Healthcare: Woman in doctor's office for annual check up.
Healthcare: Woman in doctor's office for annual check up.

Our birthing revolution that’s leading the nation

QUEENSLAND Health has taken the unprecedented step of trialling new guidelines for maternity clinicians to work closer and listen more to women who say "no" to their birthing recommendations.

Rising numbers of women are taking control of their own labours and refusing to be bullied into procedures and interventions they do not want, while experts admit doctors may not always know best.

Queensland is leading the nation by moving towards change and accommodating respectful conversation when a woman disagrees with doctors, rather than shutting down her wishes.

The trial is running at the Royal Brisbane and Women's, Rockhampton, Bundaberg, Hervey Bay, Emerald, Thursday Island and Mount Isa hospitals until September, and if successful will be rolled out across the state.

No other state has made the move to partner with women in this way to try to work towards shared decision-making.

Consumer lead in the trial Dr Bec Jenkinson told The Courier-Mail that the idea that "doctor always knows best" is outdated and not always best for the woman.
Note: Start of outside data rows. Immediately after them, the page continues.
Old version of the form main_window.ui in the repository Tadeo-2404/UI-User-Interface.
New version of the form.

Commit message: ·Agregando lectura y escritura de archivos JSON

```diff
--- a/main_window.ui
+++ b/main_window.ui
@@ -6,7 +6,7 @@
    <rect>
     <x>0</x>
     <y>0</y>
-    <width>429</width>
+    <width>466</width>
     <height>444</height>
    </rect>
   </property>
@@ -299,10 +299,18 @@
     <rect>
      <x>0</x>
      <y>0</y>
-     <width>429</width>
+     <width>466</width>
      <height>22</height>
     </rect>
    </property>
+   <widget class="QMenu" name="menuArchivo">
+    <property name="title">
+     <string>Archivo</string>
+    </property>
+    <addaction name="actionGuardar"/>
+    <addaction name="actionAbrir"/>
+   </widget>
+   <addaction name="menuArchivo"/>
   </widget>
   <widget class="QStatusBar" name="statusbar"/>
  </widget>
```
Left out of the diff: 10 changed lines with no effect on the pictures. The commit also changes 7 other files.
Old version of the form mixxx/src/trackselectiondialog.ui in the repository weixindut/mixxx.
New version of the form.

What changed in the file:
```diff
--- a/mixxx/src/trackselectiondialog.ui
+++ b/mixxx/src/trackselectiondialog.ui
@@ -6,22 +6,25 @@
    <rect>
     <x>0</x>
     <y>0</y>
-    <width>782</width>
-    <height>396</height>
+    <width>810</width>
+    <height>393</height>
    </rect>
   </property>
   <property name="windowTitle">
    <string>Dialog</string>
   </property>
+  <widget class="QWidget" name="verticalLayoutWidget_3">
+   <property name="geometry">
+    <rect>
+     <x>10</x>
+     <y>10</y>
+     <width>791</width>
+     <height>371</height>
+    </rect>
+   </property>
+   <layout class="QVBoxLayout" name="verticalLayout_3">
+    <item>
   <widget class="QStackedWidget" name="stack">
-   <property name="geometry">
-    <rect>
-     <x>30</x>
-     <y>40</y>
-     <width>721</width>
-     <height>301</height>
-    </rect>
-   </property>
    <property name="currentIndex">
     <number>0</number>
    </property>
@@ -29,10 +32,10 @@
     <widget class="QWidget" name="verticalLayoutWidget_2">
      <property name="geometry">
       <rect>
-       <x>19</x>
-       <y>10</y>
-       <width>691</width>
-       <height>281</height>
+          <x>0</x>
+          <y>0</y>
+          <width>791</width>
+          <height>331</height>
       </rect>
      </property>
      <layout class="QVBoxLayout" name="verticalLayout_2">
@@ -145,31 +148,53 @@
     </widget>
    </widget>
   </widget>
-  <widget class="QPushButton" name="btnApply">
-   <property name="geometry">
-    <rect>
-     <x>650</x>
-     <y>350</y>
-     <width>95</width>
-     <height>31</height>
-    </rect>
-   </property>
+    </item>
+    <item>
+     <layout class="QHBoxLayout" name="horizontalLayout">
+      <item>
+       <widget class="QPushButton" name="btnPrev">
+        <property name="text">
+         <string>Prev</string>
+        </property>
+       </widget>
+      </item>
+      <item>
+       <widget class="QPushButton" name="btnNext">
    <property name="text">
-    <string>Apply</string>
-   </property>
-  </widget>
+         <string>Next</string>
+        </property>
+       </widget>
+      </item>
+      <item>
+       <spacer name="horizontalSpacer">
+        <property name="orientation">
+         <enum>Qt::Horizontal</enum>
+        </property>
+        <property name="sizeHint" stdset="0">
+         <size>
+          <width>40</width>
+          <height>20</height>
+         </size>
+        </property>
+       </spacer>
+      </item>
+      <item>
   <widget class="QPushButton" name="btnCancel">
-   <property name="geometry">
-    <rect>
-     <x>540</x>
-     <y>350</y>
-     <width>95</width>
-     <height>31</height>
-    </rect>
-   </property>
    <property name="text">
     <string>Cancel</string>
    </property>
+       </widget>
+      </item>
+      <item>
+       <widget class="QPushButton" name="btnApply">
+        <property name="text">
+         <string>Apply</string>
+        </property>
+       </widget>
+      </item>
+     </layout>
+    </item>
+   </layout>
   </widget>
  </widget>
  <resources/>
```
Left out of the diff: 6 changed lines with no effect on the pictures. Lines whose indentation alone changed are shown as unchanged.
"My research shows that there is a fairly predictable pattern of trying to get women to comply with sometimes inflexible hospital policies. Some report feeling pressured and tell of abusive encounters when they speak of wanting a certain kind of birth. But Queensland Health is leading the way for change," Dr Jenkinson said.


Mums want more say in their birthing plan Picture: iStock
Mums want more say in their birthing plan Picture: iStock


The birthing expert says that when a woman feels that she is being listened when the stakes are low she is more likely to trust the care giver if things don't go according to plan and turn high risk.

"No woman wants to put their baby's life at risk, they just want to have their say on the way they would like to have their baby," Dr Jenkinson said.

The trial puts in place processes that will allow clinicians to document the patient's care and feedback.

The latest available research from the Queensland Centre for Mothers and Babies: Having a baby in 2010 shows that of 3500 Queensland women, only 48 per cent of those who had a C-section had consented, 70 per cent were informed and consented to epidurals, the rest did not and 26 per cent had not been informed of their episiotomies.

Australia has one of the highest rates of C-sections, still births and serious birthing tears in all the OECD countries.

Families in the maternity care system can experience high levels of peri-natal anxiety and even PTSD as a result of birth trauma.

"For consent to be valid it must be freely given, without coercion or inducement and can't be trumped by hospital policy," Dr Jenkinson said.